START Supplied data

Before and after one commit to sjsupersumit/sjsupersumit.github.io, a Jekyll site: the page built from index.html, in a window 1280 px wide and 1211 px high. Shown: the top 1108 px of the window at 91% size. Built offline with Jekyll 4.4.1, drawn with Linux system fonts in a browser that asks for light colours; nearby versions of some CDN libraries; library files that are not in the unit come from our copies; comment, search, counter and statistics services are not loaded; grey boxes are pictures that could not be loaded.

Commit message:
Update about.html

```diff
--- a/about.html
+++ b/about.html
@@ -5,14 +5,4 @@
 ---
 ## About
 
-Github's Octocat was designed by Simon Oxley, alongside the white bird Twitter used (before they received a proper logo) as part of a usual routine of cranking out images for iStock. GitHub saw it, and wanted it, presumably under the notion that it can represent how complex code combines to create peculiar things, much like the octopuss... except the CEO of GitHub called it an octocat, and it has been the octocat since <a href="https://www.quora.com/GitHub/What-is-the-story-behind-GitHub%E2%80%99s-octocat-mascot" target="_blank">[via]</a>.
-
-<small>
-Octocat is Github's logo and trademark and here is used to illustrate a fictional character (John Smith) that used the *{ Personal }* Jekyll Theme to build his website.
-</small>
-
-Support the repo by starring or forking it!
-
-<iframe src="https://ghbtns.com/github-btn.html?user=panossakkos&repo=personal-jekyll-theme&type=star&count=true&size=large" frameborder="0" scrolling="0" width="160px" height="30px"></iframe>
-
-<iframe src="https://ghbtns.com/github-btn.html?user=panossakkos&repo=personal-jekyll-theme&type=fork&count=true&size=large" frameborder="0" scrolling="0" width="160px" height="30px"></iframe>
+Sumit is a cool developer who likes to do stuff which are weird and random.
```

END Supplied data

_Exercise_: All lines above with "repo" in them should be returned.

_Task output_:
-Support the repo by starring or forking it!
-<iframe src="https://ghbtns.com/github-btn.html?user=panossakkos&repo=personal-jekyll-theme&type=star&count=true&size=large" frameborder="0" scrolling="0" width="160px" height="30px"></iframe>
-<iframe src="https://ghbtns.com/github-btn.html?user=panossakkos&repo=personal-jekyll-theme&type=fork&count=true&size=large" frameborder="0" scrolling="0" width="160px" height="30px"></iframe>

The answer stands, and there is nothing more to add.